Creative types are notoriously flaky, inflexibly opinionated, aggressive and difficult to compromise with. So how do you deal with these clients/partners? You may be tempted to turn to the "logical" approach of setting down rules and being "stricter", but that traditional method just leads to an unhealthy parent-child relationship, resentment on both sides, and a productivity-draining power struggle.

Here are a few less politically correct yet effective approaches to develop a mutually beneficial, harmonious relationship:

1. Set by example - Get to work on time, religiously stick to the deadlines you set, and show that you are disciplined and take your work seriously. Actions speak louder than words. These behaviors will create an environment of accountability and professionalism without you having to explicitly what kind of environment you would like to form.

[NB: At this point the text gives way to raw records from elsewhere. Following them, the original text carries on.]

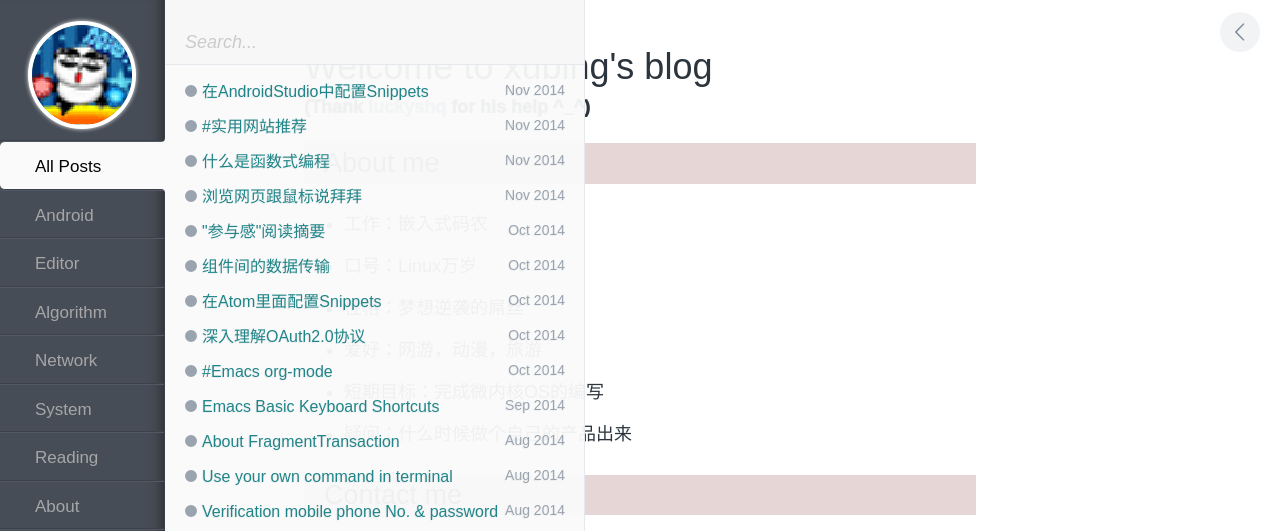
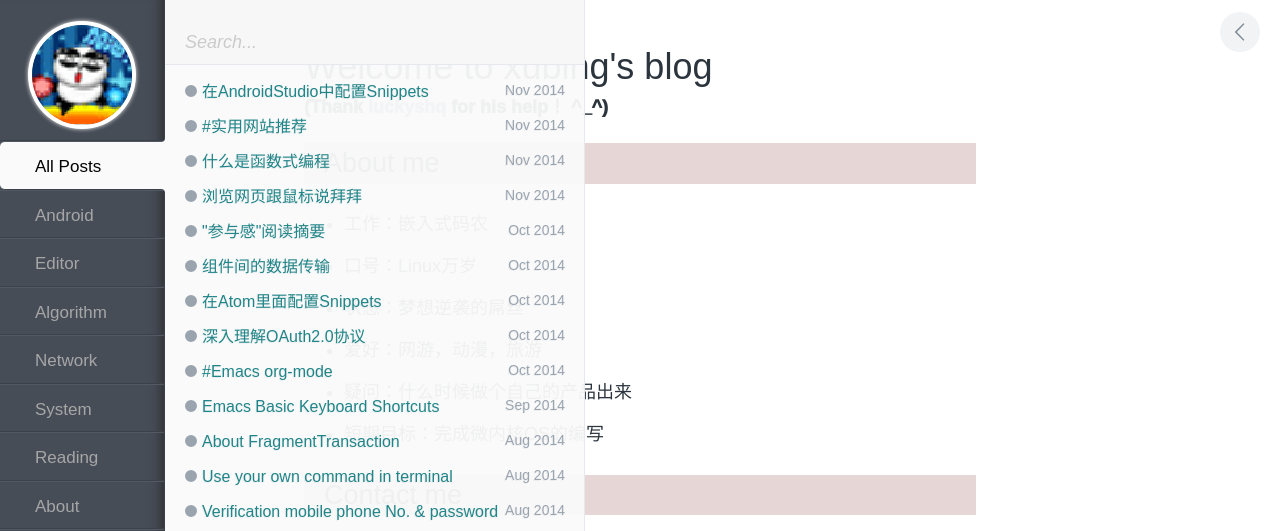
Before and after one commit to xnzaa/xnzaa.github.io, a Jekyll site: the page built from index.html, in a window 1280 px wide. Shown: the top 531 px of the page. Built offline with Jekyll 4.4.1, drawn with Linux system fonts in a browser that asks for light colours; comment, search, counter and statistics services are not loaded; some of the changed text lies outside the part shown.

Commit message:
change index

```diff
--- a/index.html
+++ b/index.html
@@ -5,20 +5,20 @@
 
 <article id="post__content">
   <h1 id="post__title">Welcome to xubing's blog</h1>
-  <strong>(Thank <a href="https://github.com/luckyshq">luckyshq</a> for his help ^_^)</strong>
+  <strong>(Thank <a href="https://github.com/luckyshq">luckyshq</a> for his help！ ^_^)</strong>
   <h2>About me</h2>
   <ul>
     <li>工作：嵌入式码农</li>
     <li>口号：Linux万岁</li>
-    <li>性格：梦想逆袭的屌丝</li>
+    <li>状态：梦想逆袭的屌丝</li>
     <li>爱好：网游，动漫，旅游</li>
+    <li>疑问：什么时候做个自己的产品出来</li>
 	<li>短期目标：完成微内核OS的编写</li>
-    <li>疑问：什么时候做个自己的产品出来</li>
   </ul>
   <h2>Contact me</h2>
   <ul>
     <li>Github：<a href="https://github.com/xnzaa">xnzaa</a></li>
-    <li>Mail: <a href="mailto:small2arm@gmail.com">small2arm@gmail.com</a></li>
+    <li>Mail: <a href="mailto:imxubing@gmail.com">imxubing@gmail.com</a></li>
   </ul>
   <p>PS:在读blog时鼠标放屏幕右边会出现目录喔~</p>
   <p>标题前带'#'都是还没写完或者会持续更新的blog. =,=</p>
```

2. Pick your battles - There's nothing more irritating then being told to "chill out" when you're in the height of an argument, so make sure to walk into a situation with a calm attitude and positive disposition to prevent those hateful words from being uttered in your direction. This "chill" attitude, however, should not apply to the quality of work you expect, but rather to the discussion and negotiation style you use throughout your projects. Being overly dogmatic, nit-picky, or nagging will not help anyone but rather cause exasperation on both ends. Be sure to actively listen (and show that you're listening!) to everyone else's ideas and invite room for compromise.

3. Positive reinforcement- Make sure to give positive recognition to a job well done in order to nourish their fragile egos and help soothe their insecurities. A lot of creative types will walk in to a meeting already assuming that you'll be another cold, dispassionate corporate robot. They'll feel like they can relate to you a lot more if you show that you appreciate a job well done. We know that you don't have to have a degree in design to have a good eye…make sure to make it clear that although your typical job may be on the numbers side of things (or whatever it may be), but you still know what looks good.

4. Speak their language - Use an adjective-rich vocabulary to help you communicate the big picture of what you want to express. The more descriptive words you use, the more accurately you paint a picture of what you have in mind. Make sure that you convey the spirit and voice of whatever you're trying to project in terms that an author could understand.

5. Create a hierarchy- It's often difficult with a lot of creative minds to keep them all working together with each other, and not against or in spite of each other. Instilling a sense of purpose-based hierarchy rather than value-based hierarchy will help streamline the process of project implementation. The hierarchy should clearly be "who makes decisions and who approves work" rather than "who is the best and has the best ideas."

6. Be very clear and give directions, then let go of the reins. If you're looking for something average, namely just a routine run-of-the mill sort of a task, specify that you don't need it to be a product of genius. Clearly prioritize tasks and let it be known which projects you think should be more of a time-and-effort investment. This will help the creative department improve efficiency and prevent burnout.

 

As someone working with a creative team, you likely fall into two categories. Either you're on the technical side and you understand that you NEED a creative to package and beautify your product or service in a way that you can not OR you still have opinions on aesthetic.

Whatever the case and regardless of the level of involvement you wish to have in the more creative projects, it's still essential that you strike up a positive relationship early on so that you can create a system of healthy collaboration.

 

TGIF and Happy Weekend!

The Captain